> [Assigned task] Pick the lines holding the string "output" out of the records and copy them.

> [Material provided]

§ §

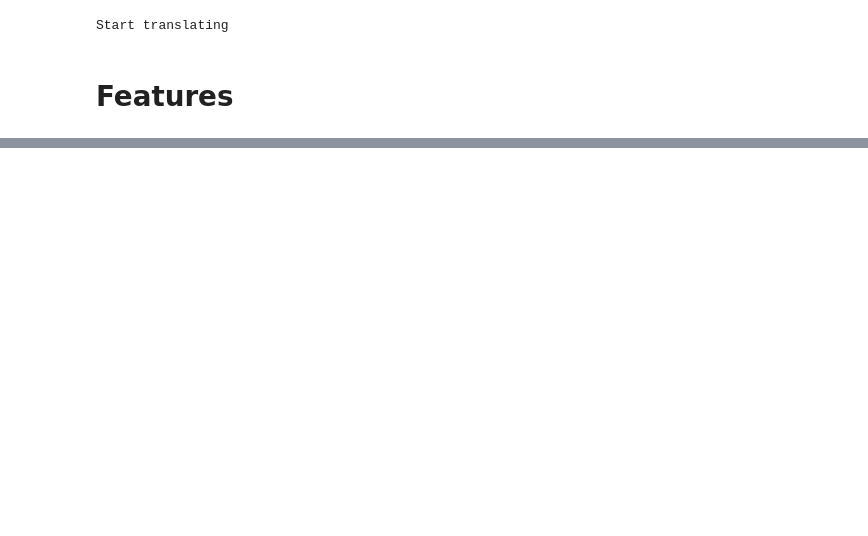
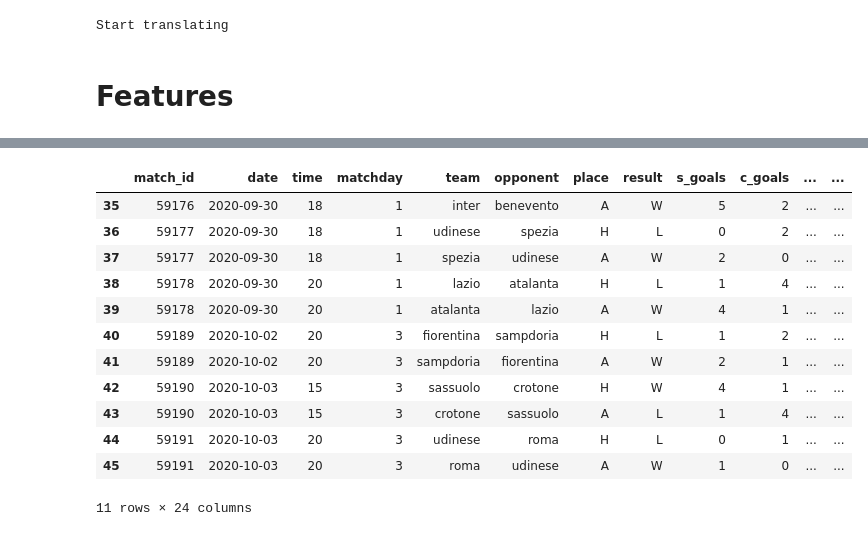
Before and after one commit to Absinthe31/ProgettoINFORET, a Jupyter notebook: Matches_predictor.ipynb, the cells around one changed output, grey strips where cells are left out. Drawn from its saved outputs; the diff is of its cells as text; code cells hidden in the pictures; blank space fills up the shorter version.

```diff
--- a/Matches_predictor.ipynb
+++ b/Matches_predictor.ipynb
@@ -1040,5 +1155,5 @@ for i,tweet in enumerate(tqdm(tweets_df_en.Text)):
 # %% [markdown]
 # Features
 # %%
-matches_df['winner'] = ['H' if match[4] > match[5] else 'A' if match[4] < match[5] else 'D' for match in matches_df.values]
+matches_df['winner'] = ['H' if match[5] > match[6] else 'A' if match[5] < match[6] else 'D' for match in matches_df.values]
 # %%
@@ -1122,3 +1636,19 @@ league_df['c_goals'] = league_df['c_goals'].astype('int')
+# %%
+league_df.loc[35:45]
+# %% [output]
+|  | match_id | date | time | matchday | team | opponent | place | result | s_goals | c_goals | ... | ... |
+| 35 | 59176 | 2020-09-30 | 18 | 1 | inter | benevento | A | W | 5 | 2 | ... | ... |
+| 36 | 59177 | 2020-09-30 | 18 | 1 | udinese | spezia | H | L | 0 | 2 | ... | ... |
+| 37 | 59177 | 2020-09-30 | 18 | 1 | spezia | udinese | A | W | 2 | 0 | ... | ... |
+| 38 | 59178 | 2020-09-30 | 20 | 1 | lazio | atalanta | H | L | 1 | 4 | ... | ... |
+| 39 | 59178 | 2020-09-30 | 20 | 1 | atalanta | lazio | A | W | 4 | 1 | ... | ... |
+| 40 | 59189 | 2020-10-02 | 20 | 3 | fiorentina | sampdoria | H | L | 1 | 2 | ... | ... |
+| 41 | 59189 | 2020-10-02 | 20 | 3 | sampdoria | fiorentina | A | W | 2 | 1 | ... | ... |
+| 42 | 59190 | 2020-10-03 | 15 | 3 | sassuolo | crotone | H | W | 4 | 1 | ... | ... |
+| 43 | 59190 | 2020-10-03 | 15 | 3 | crotone | sassuolo | A | L | 1 | 4 | ... | ... |
+| 44 | 59191 | 2020-10-03 | 20 | 3 | udinese | roma | H | L | 0 | 1 | ... | ... |
+| 45 | 59191 | 2020-10-03 | 20 | 3 | roma | udinese | A | W | 1 | 0 | ... | ... |
+11 rows × 24 columns
 # %%
 league_df
 # %% [output]
```
Also changed, not shown: parts of 49 cells of this notebook.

§ §

> [Answer to this exercise]
Before and after one commit to Absinthe31/ProgettoINFORET, a Jupyter notebook: Matches_predictor.ipynb, the cells around one changed output, grey strips where cells are left out. Drawn from its saved outputs; the diff is of its cells as text; code cells hidden in the pictures; blank space fills up the shorter version.
+# %% [output]
 # %% [output]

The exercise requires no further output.